Effect of different antiretroviral drug regimens on body fat distribution of HIV-infected South African women

29 Nov 2019

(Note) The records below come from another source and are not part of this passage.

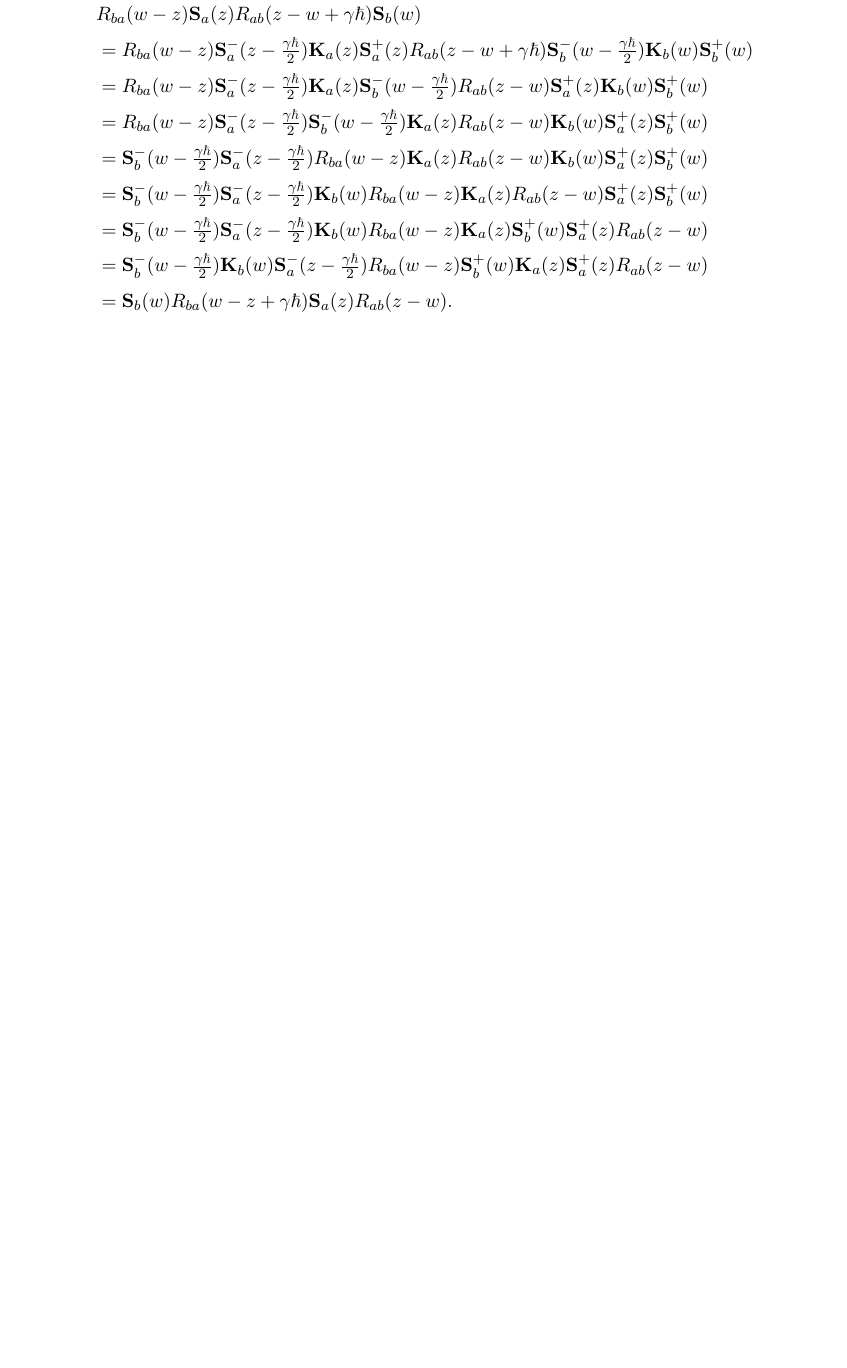
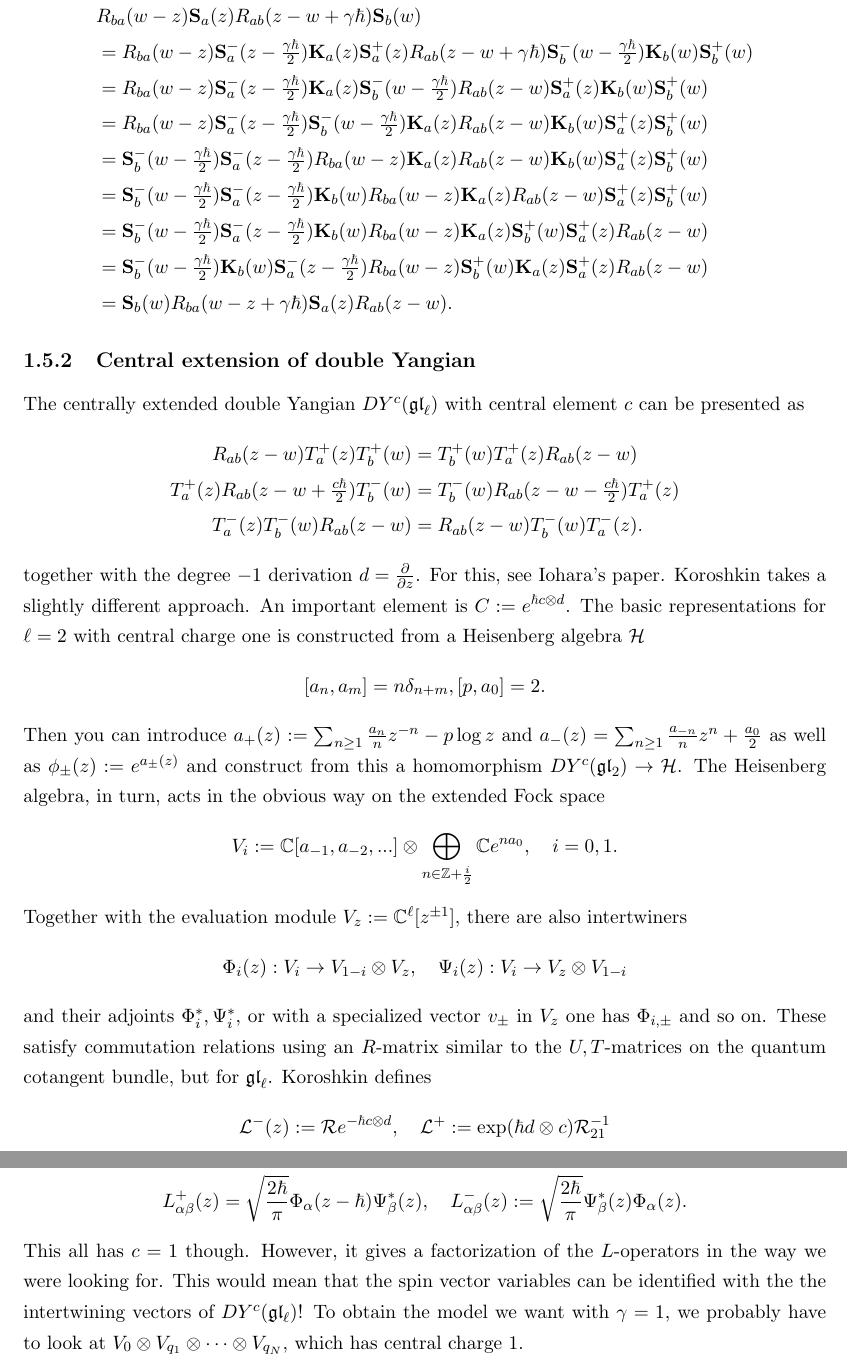
Before and after one commit to GlobalLukas/phd-thesis, a LaTeX thesis (notes.tex): part of page 50 of 53 before the commit and two parts of pages 50 and 51 of 54 after it, the two joined at a grey line, cut so that both start at the same text, the shorter picture padded with empty space. Compiled offline with pdfLaTeX.

Commit message:
Added section on central extension of double Yangian

```diff
--- a/notes.tex
+++ b/notes.tex
@@ -2383,6 +2383,36 @@ giving
 &= \mathbf{S}_b(w) R_{ba}(w-z+\gamma\hbar) \mathbf{S}_a(z) R_{ab}(z-w).
 \end{align*}
 
+\subsection{Central extension of double Yangian}
+
+The centrally extended double Yangian $DY^c(\mathfrak{gl}_\ell)$ with central element $c$ can be presented as
+\begin{align*}
+R_{ab}(z-w) T_a^+(z) T_b^+(w) &= T_b^+(w) T_a^+(z) R_{ab}(z-w) \\
+T_a^+(z) R_{ab}(z-w+\tfrac{c\hbar}{2}) T_b^-(w) &= T_b^-(w) R_{ab}(z-w-\tfrac{c\hbar}{2}) T_a^+(z) \\
+T_a^-(z) T_b^-(w) R_{ab}(z-w) &= R_{ab}(z-w) T_b^-(w) T_a^-(z).
+\end{align*}
+together with the degree $-1$ derivation $d = \frac{\partial}{\partial z}$. For this, see Iohara's paper. Koroshkin takes a slightly different approach. An important element is $C := e^{\hbar c \otimes d}$. The basic representations for $\ell=2$ with central charge one is constructed from a Heisenberg algebra $\mathcal{H}$
+\begin{equation*}
+[a_n,a_m] = n \delta_{n+m}, [p,a_0] = 2.
+\end{equation*}
+Then you can introduce $a_+(z) := \sum_{n \geq 1} \frac{a_n}{n} z^{-n}-p\log z$ and $a_-(z) = \sum_{n \geq 1} \frac{a_{-n}}{n} z^n + \frac{a_0}{2}$ as well as $\phi_\pm(z) := e^{a_\pm(z)}$ and construct from this a homomorphism $DY^c(\mathfrak{gl}_2) \to \mathcal{H}$. The Heisenberg algebra, in turn, acts in the obvious way on the extended Fock space
+\begin{equation*}
+V_i := \C[a_{-1},a_{-2},...] \otimes \bigoplus_{n \in \Z + \frac{i}{2}} \C e^{na_0}, \quad i=0,1.
+\end{equation*}
+Together with the evaluation module $V_z := \C^\ell[z^{\pm 1}]$, there are also intertwiners
+\begin{align*}
+\Phi_i(z): V_i \to V_{1-i} \otimes V_z, \quad \Psi_i(z): V_i \to V_z \otimes V_{1-i}
+\end{align*}
+and their adjoints $\Phi_i^*,\Psi_i^*$, or with a specialized vector $v_\pm$ in $V_z$ one has $\Phi_{i,\pm}$ and so on. These satisfy commutation relations using an $R$-matrix similar to the $U,T$-matrices on the quantum cotangent bundle, but for $\mathfrak{gl}_\ell$. Koroshkin defines
+\begin{align*}
+\mathcal{L}^-(z) := \mathcal{R} e^{-\hbar c \otimes d}, \quad \mathcal{L}^+ := \exp(\hbar d \otimes c) \mathcal{R}_{21}^{-1}
+\end{align*}
+and one can also find
+\begin{equation*}
+L_{\alpha\beta}^+(z) = \sqrt{\frac{2\hbar}{\pi}} \Phi_\alpha(z-\hbar) \Psi_\beta^*(z), \quad L_{\alpha\beta}^-(z) := \sqrt{\frac{2\hbar}{\pi}} \Psi_\beta^*(z) \Phi_\alpha(z).
+\end{equation*}
+This all has $c=1$ though. However, it gives a factorization of the $L$-operators in the way we were looking for. This would mean that the spin vector variables can be identified with the the intertwining vectors of $DY^c(\mathfrak{gl}_\ell)$! To obtain the model we want with $\gamma=1$, we probably have to look at $V_0 \otimes V_{q_1} \otimes \cdots \otimes V_{q_N}$, which has central charge 1.
+
 \pagebreak
 
 \chapter*{Notation}\label{chapter:notation}
```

No African studies have examined the effect of first-line nonnucleoside reverse transcriptase inhibitor (NNRTI)-based and second-line protease inhibitor (PI)-based antiretroviral therapy (ART) on body composition. We compared body composition in HIV-infected black South African women receiving NNRTI-based ART (ART1, n=344), PI-based ART (ART2, n=91), and those not on ART (ART-naive, n=309). Accordingly, body composition was measured using dual energy x-ray absorptiometry (DXA) and anthropometry in a cross-sectional study. Despite similar body mass index (BMI), ART1 and ART2 had greater central fat mass (FM) [median (IQR): 44.2 (39.4-50.1) and 46.9 (39.3-52.8) vs. 41.1 (36.3-45.2) %FM, p<0.01] and less leg FM [41.2 (34.8-45.8) and 40.2 (32.9-45.7) vs. 43.9 (39.3-48.1) %FM, p<0.01] than ART-naive women. Within ART1, waist:hip was greater [0.87 (0.81-0.92) vs. 0.84 (0.78-0.89), p=0.006], while calf skinfold was lower [15.2 (9.4-21.5) vs. 17.4 (12.0-23.6) mm, p=0.033] in women receiving efavirenz compared to nevirapine. ART2 had a greater waist:hip, and abdominal, subscapular, and suprailiac skinfolds than ART1 (p<0.05). After adjusting for time on d4T (stavudine), ART2 had greater body fat than ART1 (p<0.05). With increasing time on d4T, the decrease in leg fat (%FM) was higher in ART1 than ART2 (p=0.012, for time?treatment effect). A similar interaction was reported for total time on ART treatment (p=0.002 for time?treatment effect). In conclusion, ART was associated with increased central fat and reduced peripheral fat. Changing to a PI-based regimen in ART2, which also substitutes stavudine with zidovudine, partially reversed the peripheral fat loss observed on ART1.